Gearhart councilors reversed course Wednesday night and scrapped plans for a short-term rental survey among residents. The survey, which would have been inserted in water bills, was to determine the public’s inclination to regulate short-term housing rentals.
Of the city’s 1,200 homes with water connections, more than 80 are used for short-term rentals, City Manager Chad Sweet said in a November analysis. Thirty-five of those allow for occupancy of 10 or more.
“I don’t think the poll will do any good at this point,” Mayor Dianne Widdop said. “It’s not going to accomplish anything. People who have vacation rentals in their neighborhood will possibly respond to it. People who don’t have vacation rentals in their neighborhood — I see totally apathy.”
Widdop said the poll would likely be interpreted in different ways without providing real guidance for the council.
“Right now it’s more important we go home and start working on regulations, some things we want to do going forward, so we can have things set up for the summer rental season,” Widdop said.
North Marion Avenue homeowner Laurie Whittemore asked councilors to adopt educational tools rather than regulation.
“I urge the City Council to adopt a collaborative approach with the short-term rental homeowners,” Whittemore said. “Rather than pitting one side against the other, please forgo restrictions in favor of an educational approach.”
Council Sue Lorain said education is “always a good thing.”
“But I believe, also with education, we need some fundamental things that give consistency to all the rentals,” she said.
Lorain asked councilors to choose language carefully and avoid words like “restrictions” or “bans,” which have negative connotations.
“I don’t think it has ever come up that we have ever said we want to ban or prohibit these homes, but what we want is a regulation for uniformity,” Lorain said. “I don’t think we need a survey. I think we need some minimum regulation from the start to level the playing for everybody. ”
Over recent weeks, councilors had solicited letters and comments from homeowners and renters alike.
“We are not Seaside or Cannon Beach and I suggest that we not copy their ways,” Whittemore said in opposing regulation. “Let’s keep the ‘heart’ in Gearhart.”
Vacation guests Michel and Marian Boileau urged the council not to restrict short-term rentals in Gearhart. Without a short-term vacation home available, “we would not have come to Gearhart for our vacation,” they wrote.
Planning Commission Vice-President Richard Owsley supported regulation. “By consensus, the Planning Commission recommends and supports short-term rental regulations, and we are ready to begin work immediately,” Owsley told the council.
“Successful regulation I’ve seen along the coast includes prudent limitations to the amount of guests a home can have, as well as the amount of vehicles,” wrote Dean McElveen, director of operations for Oregon Beach Vacations.
“I am looking for regulation that permits rentals while protecting the feel of our residential, non-touristy community,” said Jeremy Davis, who was officially appointed to the city’s Planning Commission Wednesday.
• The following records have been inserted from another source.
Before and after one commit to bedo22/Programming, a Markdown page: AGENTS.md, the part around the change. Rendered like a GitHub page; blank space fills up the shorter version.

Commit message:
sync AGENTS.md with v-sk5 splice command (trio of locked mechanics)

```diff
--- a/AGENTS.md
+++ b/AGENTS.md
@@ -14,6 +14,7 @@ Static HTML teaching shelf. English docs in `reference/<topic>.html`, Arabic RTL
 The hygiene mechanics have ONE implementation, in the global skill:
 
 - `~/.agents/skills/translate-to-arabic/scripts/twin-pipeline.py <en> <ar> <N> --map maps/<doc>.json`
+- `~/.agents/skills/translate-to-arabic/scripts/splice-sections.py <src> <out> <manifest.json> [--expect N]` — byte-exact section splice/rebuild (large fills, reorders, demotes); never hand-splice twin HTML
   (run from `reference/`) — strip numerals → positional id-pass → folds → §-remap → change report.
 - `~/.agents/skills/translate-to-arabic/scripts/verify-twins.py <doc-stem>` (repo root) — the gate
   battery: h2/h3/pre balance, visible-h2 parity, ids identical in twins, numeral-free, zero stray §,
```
South Marion Avenue resident Paula Madden urged adoption of measures like those in Cannon Beach. These could limit the number of short-term rentals and establish a minimum number of days per stay to between five and seven days in the high summer season.
“Gearhart should learn from the Cannon Beach example and follow this lead without delay,” Madden wrote.
Widdop, Lorain and Councilors Dan Jesse and Paulina Cockrum voted to forgo the poll, while Councilor Kerry Smith voted on its behalf.
Councilors plan a joint City Council and Planning Commission work session, likely the first council meeting of the new year.
In preparation, Sweet was instructed to gather information on licensing, regulations, safety and health measures, rules and taxation.
“I think it would be nice, Chad, for you to get some of the rules of people who have successful rentals, so we can get a wider range of what’s working,” Lorain said.
“So we don’t need to reinvent the wheel,” Widdop added.